# I need an easy way to limit current in a mosfet circuit.

Hello all, I am looking to drive a mosfet pwm from the arduino directly. Problem is I want to make sure the load doesn't spike to excessive currents. Say keep it under 20 amps at all times.

Can any body suggest an idea if this can be done with a simple resistor or some other component.

I am looking for something effective and reliable, but not too elaborate.

At that current I would consider monitoring the current level with the Arduino and adjusting the PWM accordingly. An efficient (power-wise) way to do this is with a hall-effect current sensor like the Allegro ACS712 and relatives (like this board, though it uses an ACS712 only rated for 5A).

Less efficient is to put a current sense resistor in series with the current path, like 0.01 ohms or so, and then measure the voltage across it using a carefully-designed amplifier circuit. The power wasted in this resistors is I*I*R (where I is the load current, 20A in your case) so the smaller the resistor the better, and its power rating must be chosen carefully (at least 5W for 0.01 ohms in your case).

You could also use a high-side current sensor like the ZXCT1009 as it is essentially an integrated current-to-voltage converter, though you have to put it on a PCB.

-- The Rugged Motor Driver: two H-bridges, more power than an L298, fully protected

There's voltage regulators that can do the job.

http://www.reuk.co.uk/LM317-High-Current-Voltage-Regulator.htm

http://www.reuk.co.uk/Using-The-LM317T-To-Regulate-Voltage.htm

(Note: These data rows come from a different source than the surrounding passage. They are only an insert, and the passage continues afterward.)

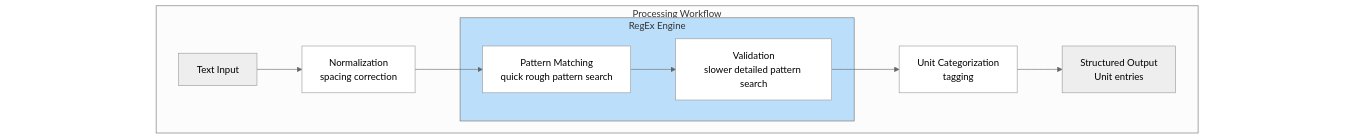
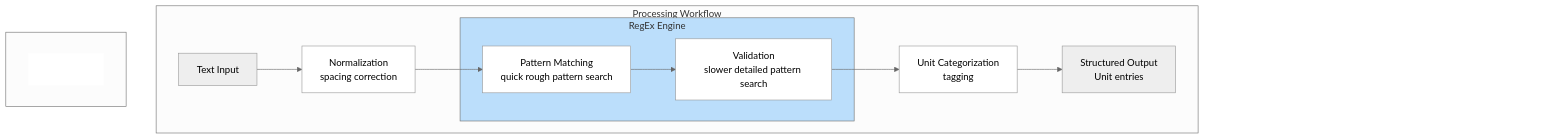
One commit to seanox/seanox-ai-nlp changed the diagram in seanox_ai_nlp/units/README.md. Above: the diagram before and after it, drawn with Mermaid.

Commit message:
#0000 Documentation: Update of content

````diff
--- a/seanox_ai_nlp/units/README.md
+++ b/seanox_ai_nlp/units/README.md
@@ -705,37 +705,34 @@
 ```mermaid
 ---
 config:
   theme: neutral
 ---
 flowchart TD
-    subgraph subGraphRight[" "]
-        R["&nbsp;&nbsp;&nbsp;&nbsp;&nbsp;&nbsp;&nbsp;&nbsp;&nbsp;&nbsp;&nbsp;&nbsp;&nbsp;&nbsp;&nbsp;&nbsp;"]
-    end
+    R["12345678901234567890123456789012345678901234567890"]
     subgraph subGraphWorkflow["Processing Workflow"]
         A["Text Input"]
         B["Normalization<br/>spacing correction"]
         subgraph subGraphRegExEngine["RegEx Engine"]
             C["Pattern Matching<br/>quick rough pattern search"]
             D["Validation<br/>slower detailed pattern search"]
         end
         E["Unit Categorization<br/>tagging"]
         F["Structured Output<br>Unit entries"]
     end
+    L["12345678901234567890123456789012345678901234567890"]
     subgraph subGraphLeft[" "]
         L["&nbsp;&nbsp;&nbsp;&nbsp;&nbsp;&nbsp;&nbsp;&nbsp;&nbsp;&nbsp;&nbsp;&nbsp;&nbsp;&nbsp;&nbsp;&nbsp;"]
     end
     A --> B
     B --> C
     C --> D
     D --> E
     E --> F
     style subGraphRegExEngine fill:#BBDEFB  
     style B fill:#FFFFFF
     style C fill:#FFFFFF
     style D fill:#FFFFFF
     style E fill:#FFFFFF
-    style subGraphLeft fill:#FFFFFF,stroke:#FFFFFF,stroke-width:0px
-    style L fill:#FFFFFF,stroke:#FFFFFF,stroke-width:0px
-    style subGraphRight fill:#FFFFFF,stroke:#FFFFFF,stroke-width:0px
-    style R fill:#FFFFFF,stroke:#FFFFFF,stroke-width:0px
+    style L fill:#FFFFFF,stroke:#FFFFFF,stroke-width:0px,color:#FFFFFF
+    style R fill:#FFFFFF,stroke:#FFFFFF,stroke-width:0px,color:#FFFFFF
 ```
````
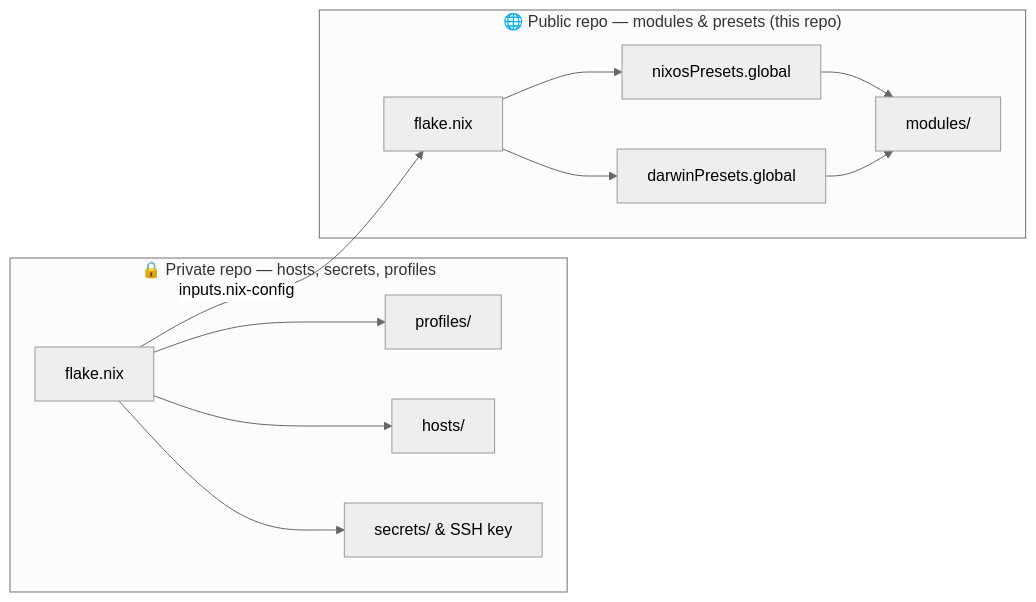
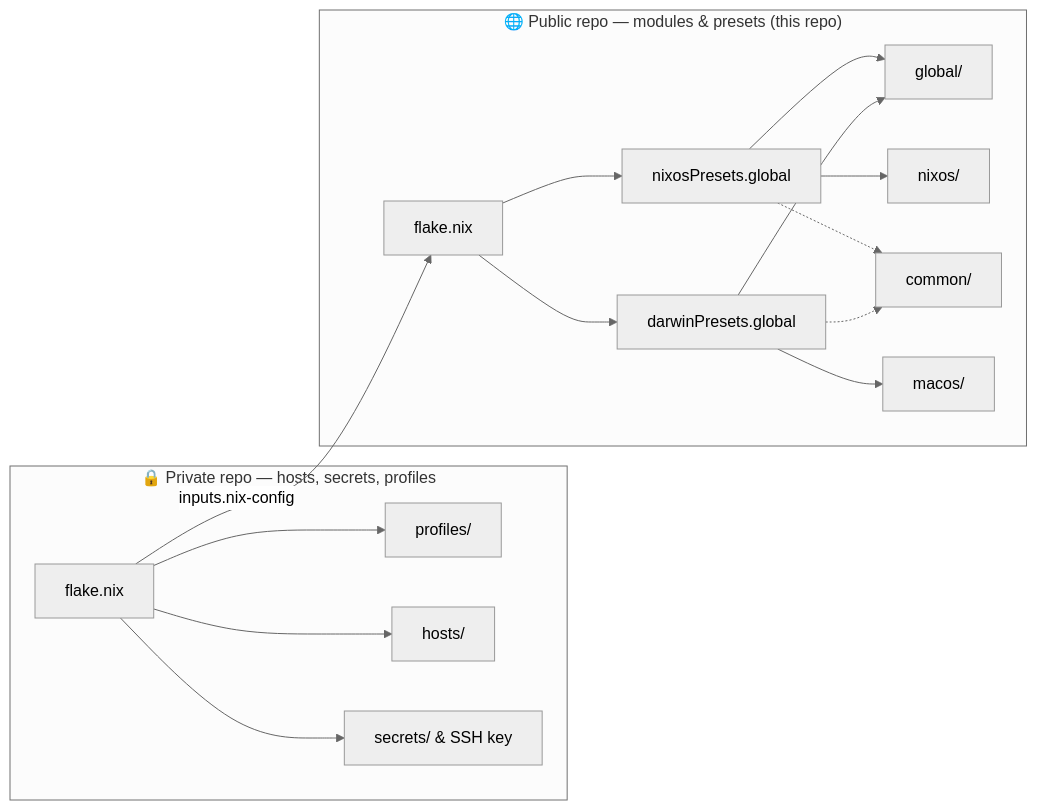
Before and after one commit to computercam/nix-config: the diagram in README.md, drawn with Mermaid (neutral theme).

Commit message:
Diagram: expand modules/ into subdirectories with solid arrows for preset includes and dotted for host-level imports

````diff
--- a/README.md
+++ b/README.md
@@ -9,15 +9,21 @@
 ```mermaid
 flowchart LR
   subgraph Private["🔒 Private repo — hosts, secrets, profiles"]
     PF["flake.nix"] --> P["profiles/"]
     PF --> H["hosts/"]
     PF --> SE["secrets/ & SSH key"]
   end
 
   subgraph Public["🌐 Public repo — modules & presets (this repo)"]
-    F["flake.nix"] --> NP["nixosPresets.global"] --> M["modules/"]
-    F --> DP["darwinPresets.global"] --> M
+    F["flake.nix"] --> NP["nixosPresets.global"]
+    F --> DP["darwinPresets.global"]
+    NP --> G["global/"]
+    NP --> N["nixos/"]
+    NP -.-> C["common/"]
+    DP --> G
+    DP --> MC["macos/"]
+    DP -.-> C
   end
 
   PF -->|"inputs.nix-config"| F
 ```
````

Example - Recharging a Mobile Phone Battery from a 12V Battery Bank with an LM317T Therefore, if for example you decide to recharge your mobile phone battery directly from a 12 Volt (nominally) battery bank you would typically need a voltage output of around 5 volts, and an output current of around 500ma. The LM317T can handle average currents of up to 1.5 Amps so it will work well in this situation.

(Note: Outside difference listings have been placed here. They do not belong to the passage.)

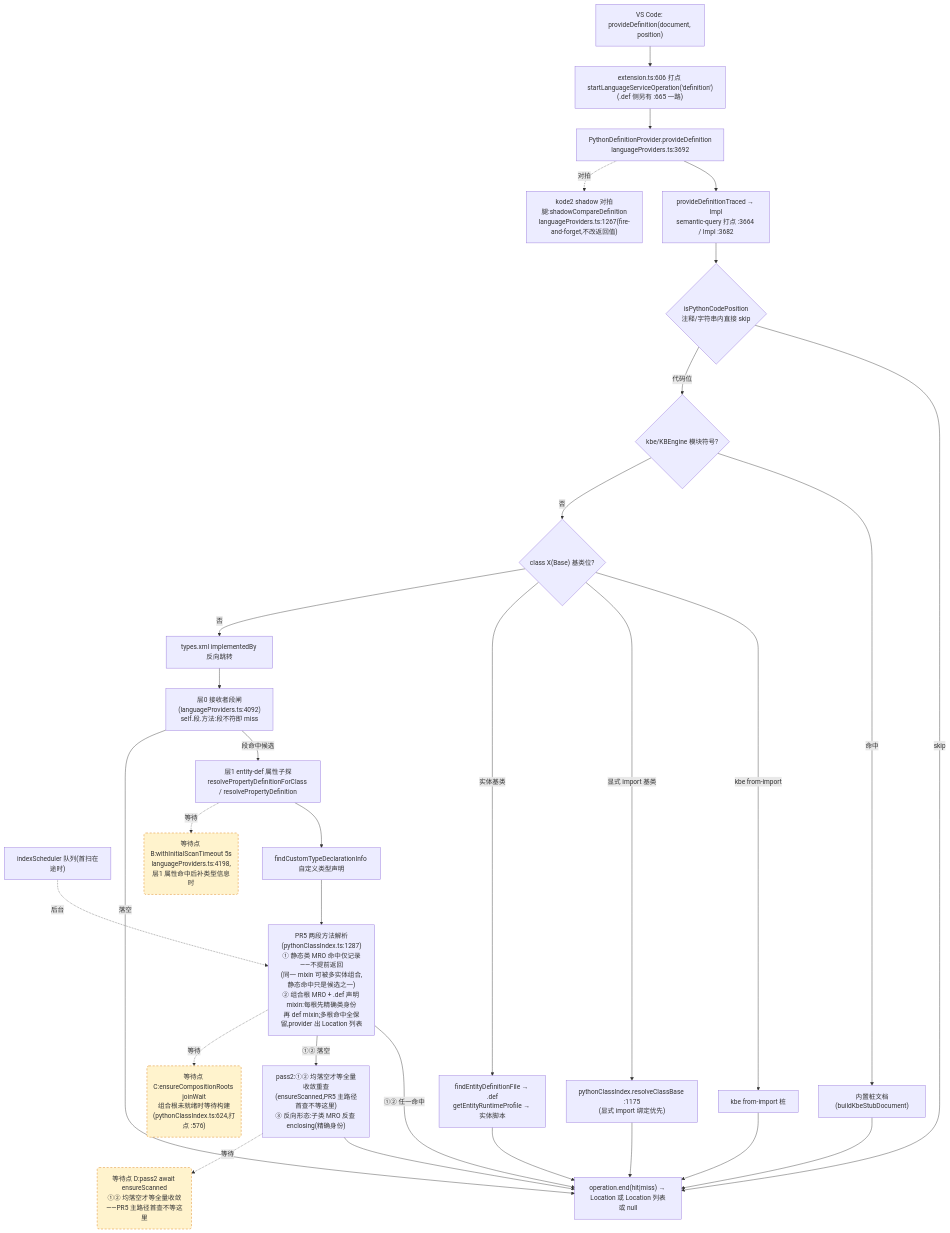
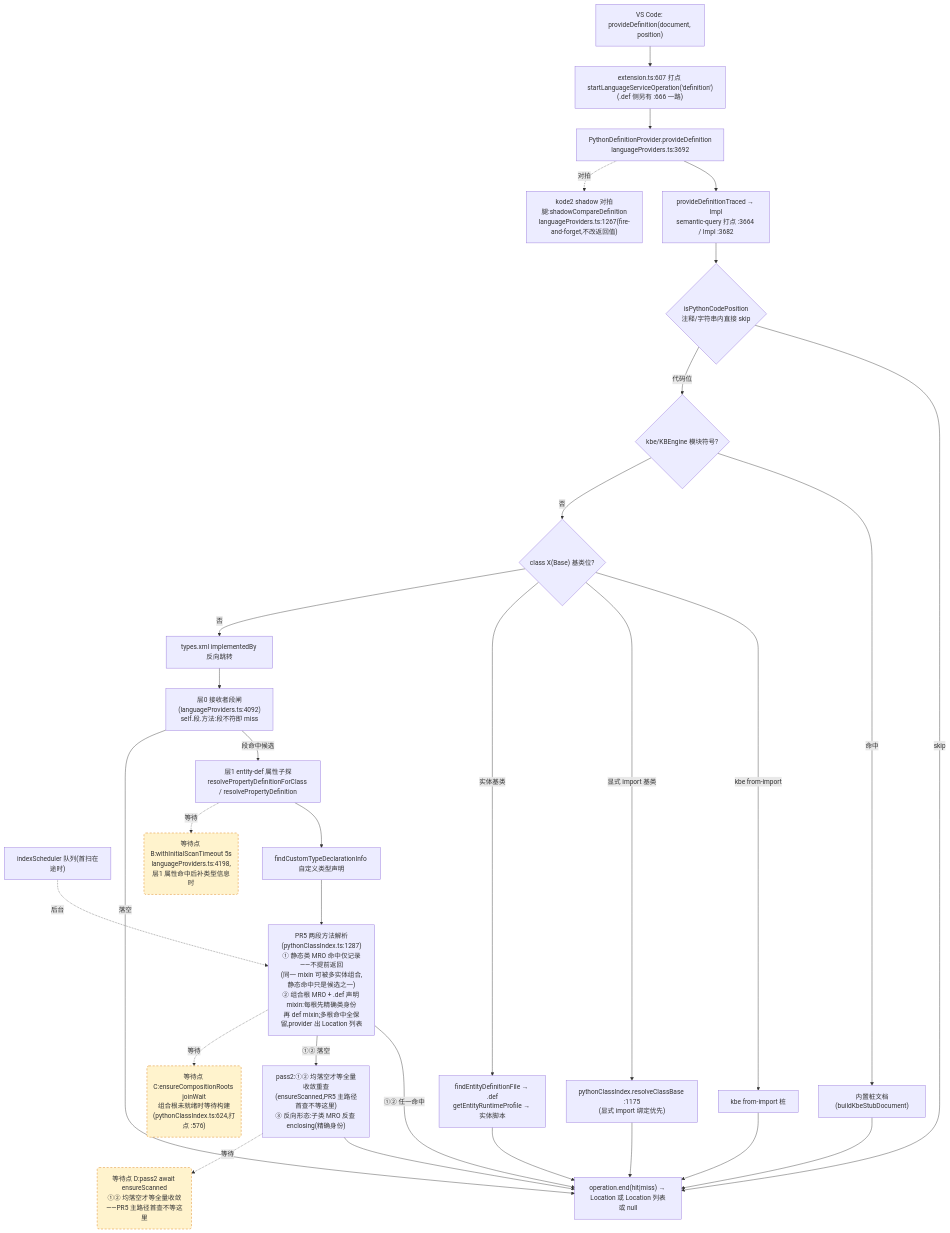
Before and after one commit to cuihairu/kode: the second of 4 diagrams in docs/perf/2026-baseline.md, drawn with Mermaid. The commit also changed other lines of this file and 7 other files, not shown here.

````diff
--- a/docs/perf/2026-baseline.md
+++ b/docs/perf/2026-baseline.md
@@ -130,51 +130,51 @@
 ```mermaid
 flowchart TD
   VC2["VS Code: provideDefinition(document, position)"]
-  M2["extension.ts:606 打点 startLanguageServiceOperation('definition')<br/>(.def 侧另有 :665 一路)"]
+  M2["extension.ts:607 打点 startLanguageServiceOperation('definition')<br/>(.def 侧另有 :666 一路)"]
   AD2["PythonDefinitionProvider.provideDefinition<br/>languageProviders.ts:3692"]
   TR["provideDefinitionTraced → Impl<br/>semantic-query 打点 :3664 / Impl :3682"]
   CTX{"isPythonCodePosition<br/>注释/字符串内直接 skip"}
   KBE{"kbe/KBEngine 模块符号?"}
   STUB["内置桩文档(buildKbeStubDocument)"]
   CB{"class X(Base) 基类位?"}
   CB1["kbe from-import 桩"]
   CB2["pythonClassIndex.resolveClassBase :1175<br/>(显式 import 绑定优先)"]
   CB3["findEntityDefinitionFile → .def<br/>getEntityRuntimeProfile → 实体脚本"]
   REV["types.xml implementedBy 反向跳转"]
   L0["层0 接收者段闸(languageProviders.ts:4092)<br/>self.段.方法:段不符即 miss"]
   L1["层1 entity-def 属性子探<br/>resolvePropertyDefinitionForClass / resolvePropertyDefinition"]
   SCAN["indexScheduler 队列(首扫在途时)"]
   TY["findCustomTypeDeclarationInfo 自定义类型声明"]
   MRO["PR5 两段方法解析(pythonClassIndex.ts:1287)<br/>① 静态类 MRO 命中仅记录——不提前返回<br/>(同一 mixin 可被多实体组合,静态命中只是候选之一)<br/>② 组合根 MRO + .def 声明 mixin:每根先精确类身份<br/>再 def mixin;多根命中全保留,provider 出 Location 列表"]
   PASS2["pass2:①② 均落空才等全量收敛重查<br/>(ensureScanned,PR5 主路径首查不等这里)<br/>③ 反向形态:子类 MRO 反查 enclosing(精确身份)"]
   SHD["kode2 shadow 对拍腿:shadowCompareDefinition<br/>languageProviders.ts:1267(fire-and-forget,不改返回值)"]
   END2["operation.end(hit|miss) → Location 或 Location 列表或 null"]
 
   VC2 --> M2 --> AD2 --> TR --> CTX
   CTX -- "skip" --> END2
   CTX -- "代码位" --> KBE
   KBE -- "命中" --> STUB --> END2
   KBE -- "否" --> CB
   CB -- "kbe from-import" --> CB1 --> END2
   CB -- "显式 import 基类" --> CB2 --> END2
   CB -- "实体基类" --> CB3 --> END2
   CB -- "否" --> REV --> L0
   L0 -- "段命中候选" --> L1
   L0 -- "落空" --> END2
   L1 --> TY
   TY --> MRO
   MRO -- "①② 任一命中" --> END2
   MRO -- "①② 落空" --> PASS2 --> END2
   AD2 -.->|对拍| SHD
 
   WAITB("等待点 B:withInitialScanTimeout 5s<br/>languageProviders.ts:4198,层1 属性命中后补类型信息时")
   WAITC("等待点 C:ensureCompositionRoots joinWait<br/>组合根未就绪时等待构建(pythonClassIndex.ts:624,打点 :576)")
   WAITD("等待点 D:pass2 await ensureScanned<br/>①② 均落空才等全量收敛——PR5 主路径首查不等这里")
   L1 -.->|等待| WAITB
   MRO -.->|等待| WAITC
   PASS2 -.->|等待| WAITD
   SCAN -.->|后台| MRO
 
   classDef waitPoint fill:#fff3cd,stroke:#d97706,stroke-dasharray:5 4;
   class WAITB,WAITC,WAITD waitPoint;
 ```
````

I don't know the energy cost. There's a 1.25V ref bleeding out through a good size resistor in the circuits I saw.

power453c:
I am looking to drive a mosfet pwm from the arduino directly. Problem is I want to make sure the load doesn’t spike to excessive currents. Say keep it under 20 amps at all times.

If we’re talking resistive loads, then you can use an AMPOP in a well-known current sink configuration (open the datasheet of National’s LM358, the circuit is there) and be prepared to dissipate a huge amount of heat.
If we’re talking inductive load, it all depends on how fast your current goes up, but the already mentioned LM3xx comparator and shunt resistor may be a good and simple option, connected directly to a pin in interrupt mode; still some work needs to be done on the sw side so that it all works ok. Anyways, as I said, it all depends on how fast your current goes up.

power453c:
Can any body suggest an idea if this can be done with a simple resistor or some other component.

I am looking for something effective and reliable, but not too elaborate.

And cheap too, right? The holy grail of engineering :), unfortunately you can only pick 2, any 2.

Maybe you could connect a Hall sensor watching the output in a way to limit the input to the fet.

add: Or maybe there's some way to coil the outgoing wire current around the grid lead. Probably only take a few turns.